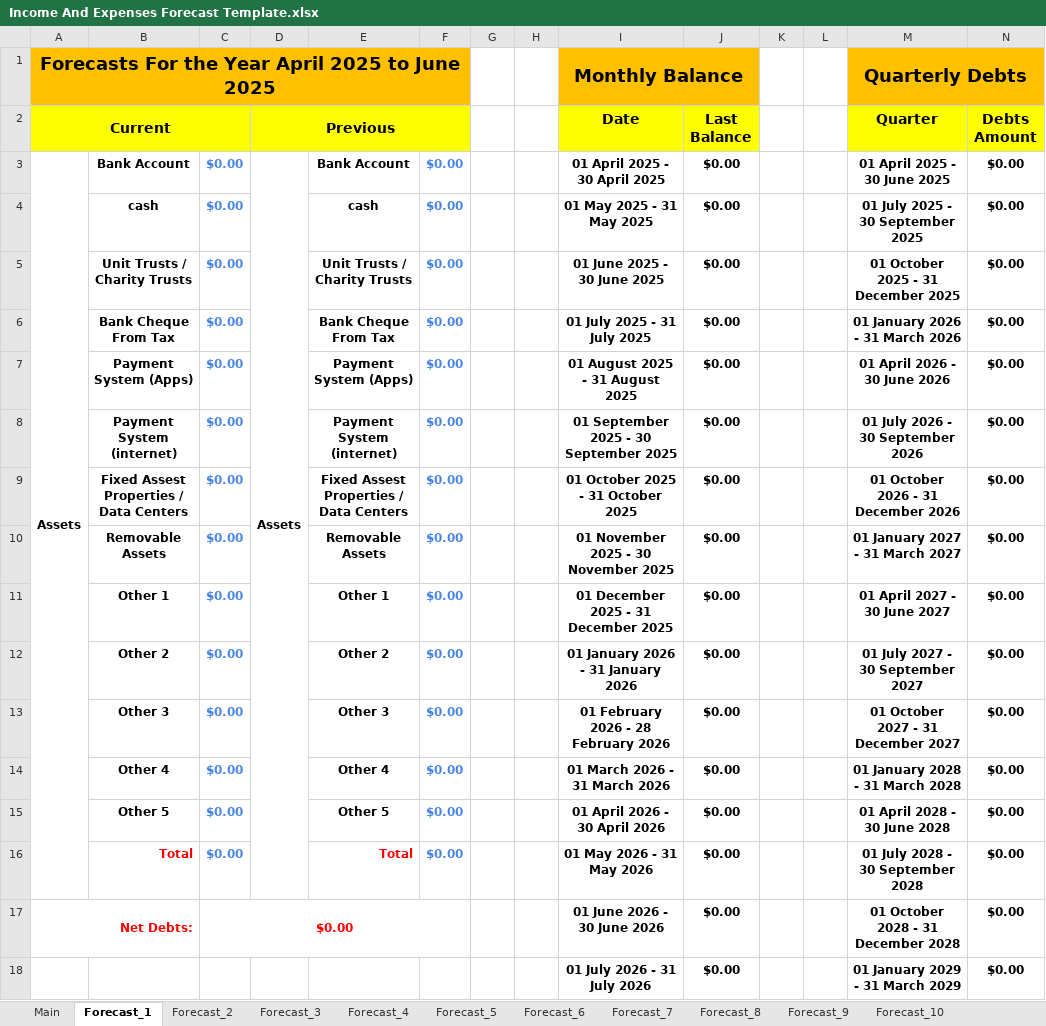
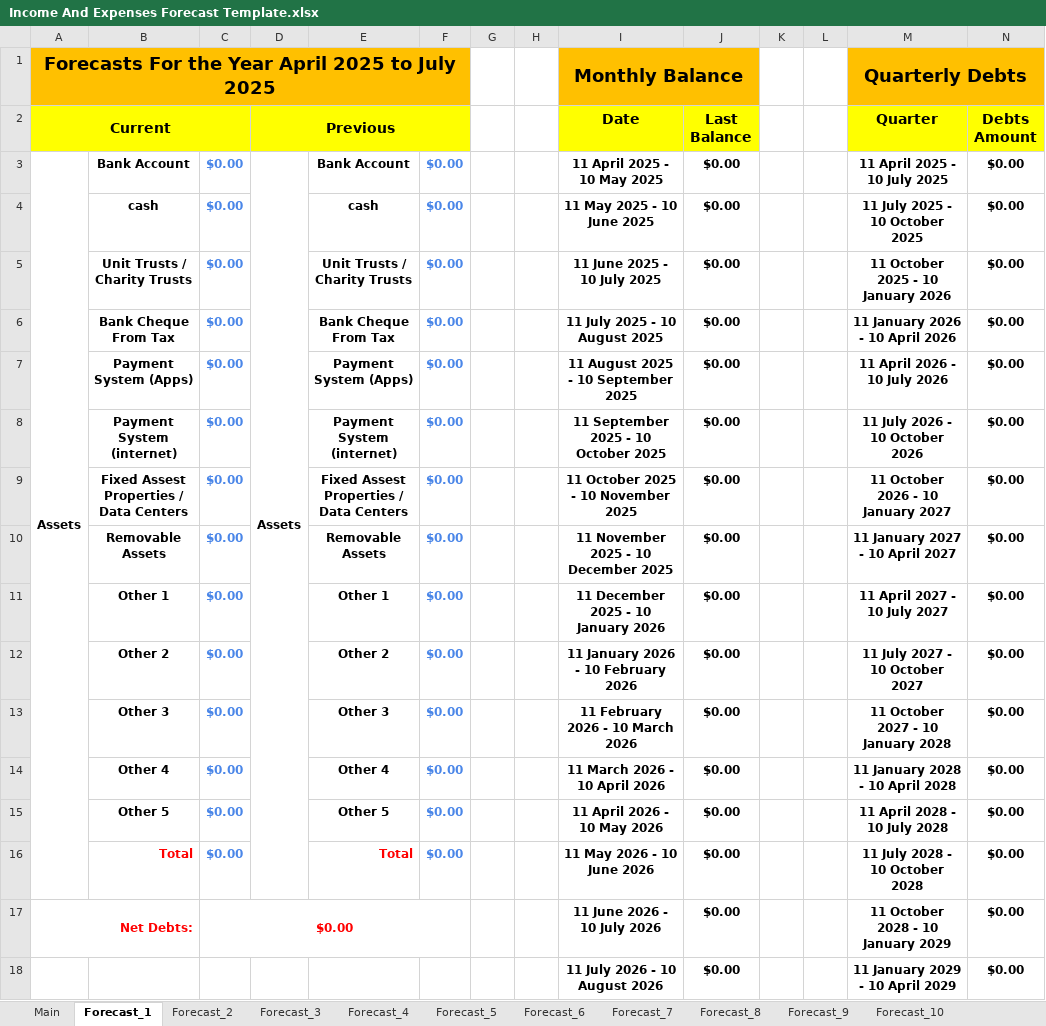
Before and after one commit to tangsinglun/Income-And-Expenditure-Forecast, an Excel workbook: Income And Expenses Forecast Template.xlsx, sheet Forecast_1, drawn as a sheet; only a part is shown; values as stored, in another font and other column widths than the file's, no borders; conditional formats not drawn; the diff covers the shown part only; the diff names each change by its address in the sheet, - before the commit and + after, or states it on an @@ line.

```diff
--- a/Income And Expenses Forecast Template.xlsx (sheet Forecast_1)
+++ b/Income And Expenses Forecast Template.xlsx (sheet Forecast_1)
-A1 (Current): …2025 to June 2025
+A1 (Current): …2025 to July 2025
-I3 (Date): 01 April 2025 - 30 April 2025
+I3 (Date): 11 April 2025 - 10 May 2025
-M3 (Quarter): 01 April 2025 - 30 June 2025
+M3 (Quarter): 11 April 2025 - 10 July 2025
-I4 (Date): 01 May 2025 - 31 May 2025
+I4 (Date): 11 May 2025 - 10 June 2025
-M4 (Quarter): 01 July 2025 - 30 September 2025
+M4 (Quarter): 11 July 2025 - 10 October 2025
-I5 (Date): 01 June 2025 - 30 June 2025
+I5 (Date): 11 June 2025 - 10 July 2025
-M5 (Quarter): 01 October 2025 - 31 December 2025
+M5 (Quarter): 11 October 2025 - 10 January 2026
-I6 (Date): 01 July 2025 - 31 July 2025
+I6 (Date): 11 July 2025 - 10 August 2025
-M6 (Quarter): 01 January 2026 - 31 March 2026
+M6 (Quarter): 11 January 2026 - 10 April 2026
-I7 (Date): 01 August 2025 - 31 August 2025
+I7 (Date): 11 August 2025 - 10 September 2025
-M7 (Quarter): 01 April 2026 - 30 June 2026
+M7 (Quarter): 11 April 2026 - 10 July 2026
-I8 (Date): 01 September 2025 - 30 September 2025
+I8 (Date): 11 September 2025 - 10 October 2025
-M8 (Quarter): 01 July 2026 - 30 September 2026
+M8 (Quarter): 11 July 2026 - 10 October 2026
-I9 (Date): 01 October 2025 - 31 October 2025
+I9 (Date): 11 October 2025 - 10 November 2025
-M9 (Quarter): 01 October 2026 - 31 December 2026
+M9 (Quarter): 11 October 2026 - 10 January 2027
-I10 (Date): 01 November 2025 - 30 November 2025
+I10 (Date): 11 November 2025 - 10 December 2025
-M10 (Quarter): 01 January 2027 - 31 March 2027
+M10 (Quarter): 11 January 2027 - 10 April 2027
-I11 (Date): 01 December 2025 - 31 December 2025
+I11 (Date): 11 December 2025 - 10 January 2026
-M11 (Quarter): 01 April 2027 - 30 June 2027
+M11 (Quarter): 11 April 2027 - 10 July 2027
-I12 (Date): 01 January 2026 - 31 January 2026
+I12 (Date): 11 January 2026 - 10 February 2026
-M12 (Quarter): 01 July 2027 - 30 September 2027
+M12 (Quarter): 11 July 2027 - 10 October 2027
-I13 (Date): 01 February 2026 - 28 February 2026
+I13 (Date): 11 February 2026 - 10 March 2026
-M13 (Quarter): 01 October 2027 - 31 December 2027
+M13 (Quarter): 11 October 2027 - 10 January 2028
-I14 (Date): 01 March 2026 - 31 March 2026
+I14 (Date): 11 March 2026 - 10 April 2026
-M14 (Quarter): 01 January 2028 - 31 March 2028
+M14 (Quarter): 11 January 2028 - 10 April 2028
-I15 (Date): 01 April 2026 - 30 April 2026
+I15 (Date): 11 April 2026 - 10 May 2026
-M15 (Quarter): 01 April 2028 - 30 June 2028
+M15 (Quarter): 11 April 2028 - 10 July 2028
-I16 (Date): 01 May 2026 - 31 May 2026
+I16 (Date): 11 May 2026 - 10 June 2026
-M16 (Quarter): 01 July 2028 - 30 September 2028
+M16 (Quarter): 11 July 2028 - 10 October 2028
-I17 (Date): 01 June 2026 - 30 June 2026
+I17 (Date): 11 June 2026 - 10 July 2026
-M17 (Quarter): 01 October 2028 - 31 December 2028
+M17 (Quarter): 11 October 2028 - 10 January 2029
-I18 (Date): 01 July 2026 - 31 July 2026
+I18 (Date): 11 July 2026 - 10 August 2026
-M18 (Quarter): 01 January 2029 - 31 March 2029
+M18 (Quarter): 11 January 2029 - 10 April 2029
```
Also changed, not shown: 41 edited cells elsewhere in this sheet, sheet Main, sheet Forecast_2, sheet Forecast_3, sheet Forecast_15, sheet Forecast_6, sheet Forecast_9, 10 more sheets, formulas that keep their value.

=-=-=-=-=

> _Your task_: All of the lines above must be printed again exactly, and no picture may appear in the copy.

> _Solution for this exercise_:
Before and after one commit to tangsinglun/Income-And-Expenditure-Forecast, an Excel workbook: Income And Expenses Forecast Template.xlsx, sheet Forecast_1, drawn as a sheet; only a part is shown; values as stored, in another font and other column widths than the file's, no borders; conditional formats not drawn; the diff covers the shown part only; the diff names each change by its address in the sheet, - before the commit and + after, or states it on an @@ line.

```diff
--- a/Income And Expenses Forecast Template.xlsx (sheet Forecast_1)
+++ b/Income And Expenses Forecast Template.xlsx (sheet Forecast_1)
-A1 (Current): …2025 to June 2025
+A1 (Current): …2025 to July 2025
-I3 (Date): 01 April 2025 - 30 April 2025
+I3 (Date): 11 April 2025 - 10 May 2025
-M3 (Quarter): 01 April 2025 - 30 June 2025
+M3 (Quarter): 11 April 2025 - 10 July 2025
-I4 (Date): 01 May 2025 - 31 May 2025
+I4 (Date): 11 May 2025 - 10 June 2025
-M4 (Quarter): 01 July 2025 - 30 September 2025
+M4 (Quarter): 11 July 2025 - 10 October 2025
-I5 (Date): 01 June 2025 - 30 June 2025
+I5 (Date): 11 June 2025 - 10 July 2025
-M5 (Quarter): 01 October 2025 - 31 December 2025
+M5 (Quarter): 11 October 2025 - 10 January 2026
-I6 (Date): 01 July 2025 - 31 July 2025
+I6 (Date): 11 July 2025 - 10 August 2025
-M6 (Quarter): 01 January 2026 - 31 March 2026
+M6 (Quarter): 11 January 2026 - 10 April 2026
-I7 (Date): 01 August 2025 - 31 August 2025
+I7 (Date): 11 August 2025 - 10 September 2025
-M7 (Quarter): 01 April 2026 - 30 June 2026
+M7 (Quarter): 11 April 2026 - 10 July 2026
-I8 (Date): 01 September 2025 - 30 September 2025
+I8 (Date): 11 September 2025 - 10 October 2025
-M8 (Quarter): 01 July 2026 - 30 September 2026
+M8 (Quarter): 11 July 2026 - 10 October 2026
-I9 (Date): 01 October 2025 - 31 October 2025
+I9 (Date): 11 October 2025 - 10 November 2025
-M9 (Quarter): 01 October 2026 - 31 December 2026
+M9 (Quarter): 11 October 2026 - 10 January 2027
-I10 (Date): 01 November 2025 - 30 November 2025
+I10 (Date): 11 November 2025 - 10 December 2025
-M10 (Quarter): 01 January 2027 - 31 March 2027
+M10 (Quarter): 11 January 2027 - 10 April 2027
-I11 (Date): 01 December 2025 - 31 December 2025
+I11 (Date): 11 December 2025 - 10 January 2026
-M11 (Quarter): 01 April 2027 - 30 June 2027
+M11 (Quarter): 11 April 2027 - 10 July 2027
-I12 (Date): 01 January 2026 - 31 January 2026
+I12 (Date): 11 January 2026 - 10 February 2026
-M12 (Quarter): 01 July 2027 - 30 September 2027
+M12 (Quarter): 11 July 2027 - 10 October 2027
-I13 (Date): 01 February 2026 - 28 February 2026
+I13 (Date): 11 February 2026 - 10 March 2026
-M13 (Quarter): 01 October 2027 - 31 December 2027
+M13 (Quarter): 11 October 2027 - 10 January 2028
-I14 (Date): 01 March 2026 - 31 March 2026
+I14 (Date): 11 March 2026 - 10 April 2026
-M14 (Quarter): 01 January 2028 - 31 March 2028
+M14 (Quarter): 11 January 2028 - 10 April 2028
-I15 (Date): 01 April 2026 - 30 April 2026
+I15 (Date): 11 April 2026 - 10 May 2026
-M15 (Quarter): 01 April 2028 - 30 June 2028
+M15 (Quarter): 11 April 2028 - 10 July 2028
-I16 (Date): 01 May 2026 - 31 May 2026
+I16 (Date): 11 May 2026 - 10 June 2026
-M16 (Quarter): 01 July 2028 - 30 September 2028
+M16 (Quarter): 11 July 2028 - 10 October 2028
-I17 (Date): 01 June 2026 - 30 June 2026
+I17 (Date): 11 June 2026 - 10 July 2026
-M17 (Quarter): 01 October 2028 - 31 December 2028
+M17 (Quarter): 11 October 2028 - 10 January 2029
-I18 (Date): 01 July 2026 - 31 July 2026
+I18 (Date): 11 July 2026 - 10 August 2026
-M18 (Quarter): 01 January 2029 - 31 March 2029
+M18 (Quarter): 11 January 2029 - 10 April 2029
```
Also changed, not shown: 41 edited cells elsewhere in this sheet, sheet Main, sheet Forecast_2, sheet Forecast_3, sheet Forecast_15, sheet Forecast_6, sheet Forecast_9, 10 more sheets, formulas that keep their value.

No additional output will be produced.